Hammer, mallet, and claw toes have distinctive differences that can assist you in determining what kind of toe problem you are dealing with. All three conditions deal with toes that are curved into
abnormal positions, which possibly look strange and may cause pain. Typically, the big toe is not affected by these problems. A Hammer toes
tends to bend downward at the center of a toe joint. It generally affects your second toe. The affliction causes the center of your toe to rise and is often accompanied with a bony lump.
Claw, hammer and mallet toe are most commonly caused by wearing high heels or ill-fitting shoes that are too tight e.g. narrow toebox. If shoes like this are worn for long periods, the foot is held
in a slightly bent position and gradually over time, the muscles tighten and shorten. If this continues for long enough, then the muscles become so tight that even when shoes are removed, the toe is
still held in the bent position. Another common cause is Morton?s Toe, where the second toe is longer than the big toe. In this case, the second toe is commonly squashed into a shoe into an
unnaturally bent position.
Hammer, claw, and mallet toes can Hammer toe
cause discomfort and pain and may
make it hard to walk. Shoes may rub on your toes, causing pain, blisters, calluses or corns, or sores. Sores can become infected and lead to cellulitis or osteomyelitis, especially if you have
diabetes or peripheral arterial disease. If you have one of these health problems and sores develop, contact your doctor.
Your doctor is very likely to be able to diagnose your hammertoe simply by examining your foot. Even before that, he or she will probably ask about your family and personal medical history and
evaluate your gait as you walk and the types of shoes you wear. You'll be asked about your symptoms, when they started and when they occur. You may also be asked to flex your toe so that your doctor
can get an idea of your range of motion.

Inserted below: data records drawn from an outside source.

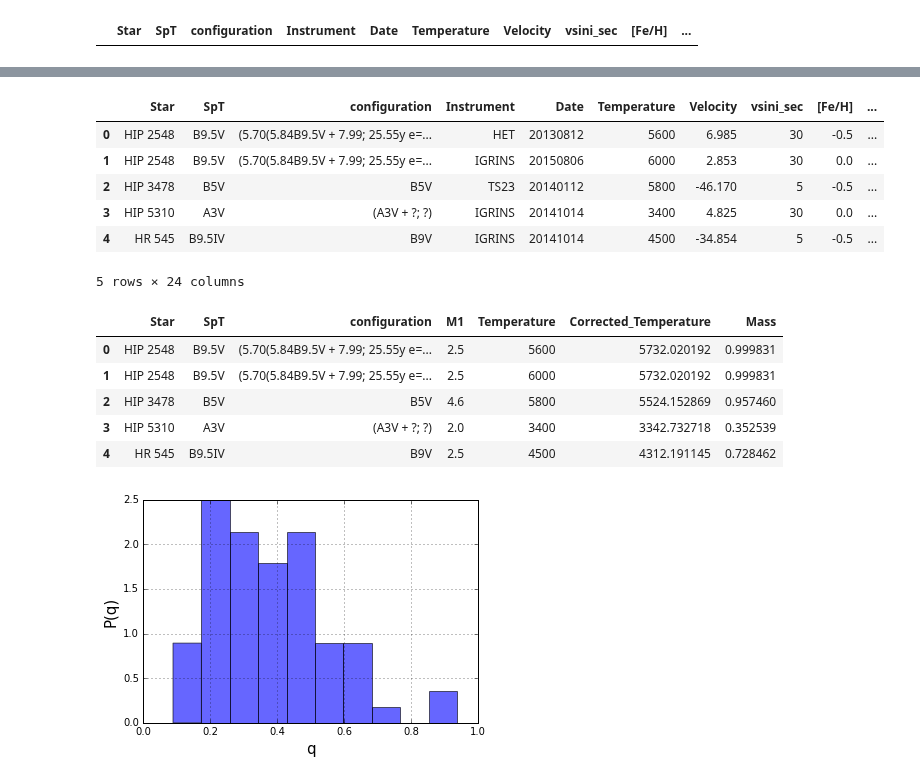
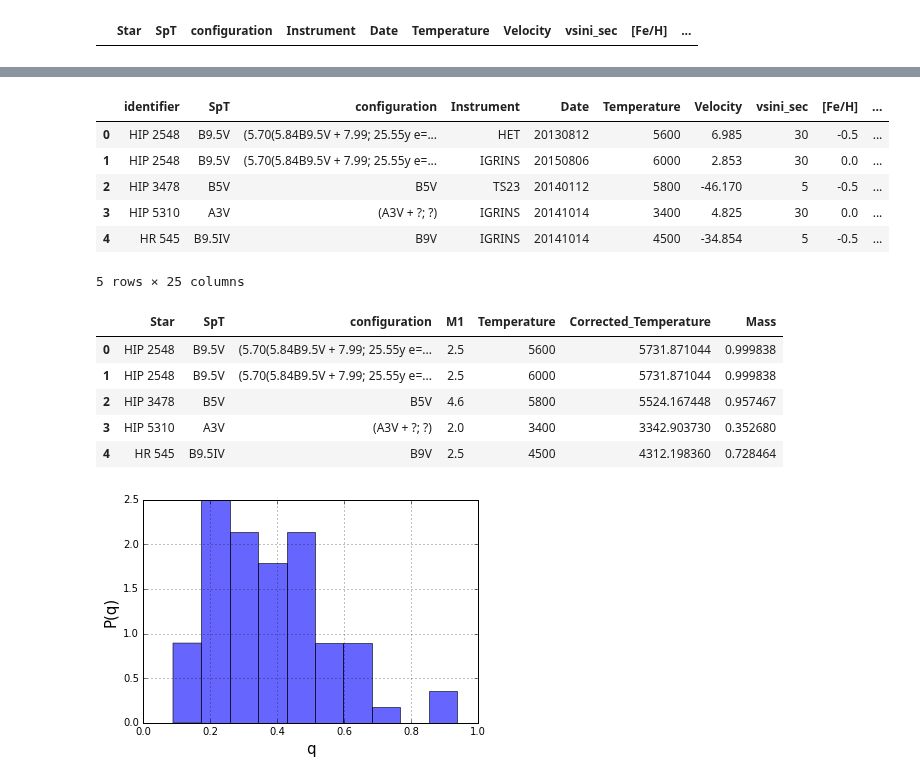
Before and after one commit to kgullikson88/BinaryInference, a Jupyter notebook: CompileCompanionData.ipynb, the cells around one changed output, grey strips where cells are left out. Drawn from its saved outputs; the diff is of its cells as text; code cells hidden in the pictures.

```diff
--- a/CompileCompanionData.ipynb
+++ b/CompileCompanionData.ipynb
@@ -69,7 +48,6 @@ reload(HDF5_Helpers)
 interface = HDF5_Helpers.Full_CCF_Interface(cache=False, update_cache=False,
                                             cache_fname='/home/kgullikson/.PythonModules/CCF_metadata.csv')
 # %%
-pd.set_option('max_colwidth',400)
 starname, date, inst, addmode = 'HIP 22958', '2013-09-15', 'CHIRON', 'simple'
 interface.get_measured_temperature(starname=starname, date=date, instrument=inst,
                                    Tmax=5900, addmode=addmode, feh=-0.5, vsini=30)
@@ -126,11 +137,5 @@ detections.loc[detections.identifier == 'HIP 46283']
 # %%
-df = pd.read_csv('/home/kgullikson/School/Research/BinaryInference/data/Companion_Data.csv', sep='|', index_col=0)
+df = pd.read_csv('data/Companion_Data.csv', sep='|', index_col=0)
 df.rename(columns=dict(identifier='Star'), inplace=True)
 # %% [output]
 |  | Star | SpT | configuration | Instrument | Date | Temperature | Velocity | vsini_sec | [Fe/H] | ... |
-# %%
-df = detections.loc[detections.identifier == 'HIP 22958'].copy()
-df['Star'] = df.identifier
-df['Tmeas'] = 5900
-df['Tmeas_err'] = 216.006675
-df['significance'] = 12.488445
@@ -154,3 +178,11 @@ ImportError: No module named fitters
+# %%
+# Make a few interpolators from spectral type relations
+from kglib.spectral_type import Mamajek_Table, SpectralTypeRelations
+MS = SpectralTypeRelations.MainSequence()
+MT = Mamajek_Table.MamajekTable()
+
+sptnum2mass = MT.get_interpolator('SpTNum', 'Msun')
+teff2mass = MT.get_interpolator('Teff', 'Msun')
 # %%
 corrected['Mass'] = corrected.Corrected_Temperature.map(teff2mass)
 corrected['Mass'].hist()
@@ -161,31 +193,27 @@ corrected['Mass'].hist()
 combined = pd.merge(df, corrected.reset_index(drop=True), on='Star', how='left')
 combined.head()
 # %% [output]
-|  | Star | SpT | configuration | Instrument | Date | Temperature | Velocity | vsini_sec | [Fe/H] | ... |
+|  | identifier | SpT | configuration | Instrument | Date | Temperature | Velocity | vsini_sec | [Fe/H] | ... |
 | 0 | HIP 2548 | B9.5V | (5.70(5.84B9.5V + 7.99; 25.55y e=... | HET | 20130812 | 5600 | 6.985 | 30 | -0.5 | ... |
 | 1 | HIP 2548 | B9.5V | (5.70(5.84B9.5V + 7.99; 25.55y e=... | IGRINS | 20150806 | 6000 | 2.853 | 30 | 0.0 | ... |
 | 2 | HIP 3478 | B5V | B5V | TS23 | 20140112 | 5800 | -46.170 | 5 | -0.5 | ... |
 | 3 | HIP 5310 | A3V | (A3V + ?; ?) | IGRINS | 20141014 | 3400 | 4.825 | 30 | 0.0 | ... |
 | 4 | HR 545 | B9.5IV | B9V | IGRINS | 20141014 | 4500 | -34.854 | 5 | -0.5 | ... |
-5 rows × 24 columns
+5 rows × 25 columns
 # %%
-import Mamajek_Table
-import SpectralTypeRelations
-MS = SpectralTypeRelations.MainSequence()
-MT = Mamajek_Table.MamajekTable()
-sptnum2mass = MT.get_interpolator('SpTNum', 'Msun')
+# Save corrected temperatures to disk
 sptnum = combined.SpT.map(MS.SpT_To_Number)
 combined['M1'] = sptnum.map(sptnum2mass)
-combined.to_csv('/home/kgullikson/School/Research/BinaryInference/Corrected_Companion_Data.csv',
+combined.to_csv('/home/kgullikson/School/Research/BinaryInference/data/Corrected_Companion_Data.csv',
                 sep='|', encoding='utf-8')
 combined[['Star', 'SpT', 'configuration', 'M1', 'Temperature', 'Corrected_Temperature', 'Mass']].head()
 # %% [output]
 |  | Star | SpT | configuration | M1 | Temperature | Corrected_Temperature | Mass |
-| 0 | HIP 2548 | B9.5V | (5.70(5.84B9.5V + 7.99; 25.55y e=... | 2.5 | 5600 | 5732.020192 | 0.999831 |
-| 1 | HIP 2548 | B9.5V | (5.70(5.84B9.5V + 7.99; 25.55y e=... | 2.5 | 6000 | 5732.020192 | 0.999831 |
-| 2 | HIP 3478 | B5V | B5V | 4.6 | 5800 | 5524.152869 | 0.957460 |
-| 3 | HIP 5310 | A3V | (A3V + ?; ?) | 2.0 | 3400 | 3342.732718 | 0.352539 |
-| 4 | HR 545 | B9.5IV | B9V | 2.5 | 4500 | 4312.191145 | 0.728462 |
+| 0 | HIP 2548 | B9.5V | (5.70(5.84B9.5V + 7.99; 25.55y e=... | 2.5 | 5600 | 5731.871044 | 0.999838 |
+| 1 | HIP 2548 | B9.5V | (5.70(5.84B9.5V + 7.99; 25.55y e=... | 2.5 | 6000 | 5731.871044 | 0.999838 |
+| 2 | HIP 3478 | B5V | B5V | 4.6 | 5800 | 5524.167448 | 0.957467 |
+| 3 | HIP 5310 | A3V | (A3V + ?; ?) | 2.0 | 3400 | 3342.903730 | 0.352680 |
+| 4 | HR 545 | B9.5IV | B9V | 2.5 | 4500 | 4312.198360 | 0.728464 |
 # %%
 combined['q'] = combined.Mass / combined.M1
 combined.drop_duplicates(subset=['Star'])['q'].hist(alpha=0.6, normed=True)
```
Also changed, not shown: parts of 42 cells of this notebook.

He or she may order x-rays in order to better define your deformity.
Non Surgical Treatment
Hammer toes usually get progressively worse over time, especially if you avoid seeking care. Not all cases are the same, so it is important to get your podiatrist or foot surgeon to evaluate your
condition so that you can get the treatment you need as soon as possible. Your treatment options will vary depending on the severity of your hammer toe. You may not require surgery to treat your
hammer toe. Your doctor may suggest one of these less invasive measures. Instead of wearing shoes that are too high or too short, wear comfortable shoes that have plenty of room and are flat or
low-heeled. Your doctor can prescribe pads that will prevent your corns or calluses from getting irritated. Avoid over-the-counter medicated pads, as they contain acid that can worsen your condition.
An orthotic device can be customized to fit your shoe and foot. It can help control your tendon and muscle imbalance, which in turn may ease your pain. NSAIDS (nonsteroidal anti-inflammatory drugs)
such as ibuprofen can reduce inflammation. By relieving swelling in your toe joint, you can alleviate your pain. Splints or small straps can be placed on your toe by a foot surgeon to realign your
bent toe. Applying ice packs wrapped in cloth on your hammer toe can reduce inflammation and swelling. Gently massaging your toes can assist in alleviating your pain caused by hammer toes. Try
exercises that stretch your feet as these can help restore your muscle balance. A simple exercise that can help is to pick up a cloth or small object from the floor by curling your toes. This action
will help your feet and toes by stretching them.
For the surgical correction of a rigid hammertoe, the surgical procedure consists of removing the damaged skin where the corn is located. Then a small section of bone is removed at the level of the
rigid joint. The sutures remain in place for approximately ten days. During this period of time it is important to keep the area dry. Most surgeons prefer to leave the bandage in place until the
patient's follow-up visit, so there is no need for the patient to change the bandages at home. The patient is returned to a stiff-soled walking shoe in about two weeks. It is important to try and
stay off the foot as much as possible during this time. Excessive swelling of the toe is the most common patient complaint. In severe cases of hammertoe deformity a pin may be required to hold the
toe in place and the surgeon may elect to fuse the bones in the toe. This requires several weeks of recovery.
Daily modifications and correct shoe choices can prevent and slow the progression of hammertoe deformities. The main cause in hammertoe deformities is muscle/tendon dysfunction. Wearing of
ill-fitting, tight, high heeled shoes contributes to the progression to hammertoe deformities. Also, bunion conditions can enhance the formation of hammertoes. A key to prevention of hammertoes is
the wearing of correct footwear, specifically shoes with appropriate support and a deep, wide toe box.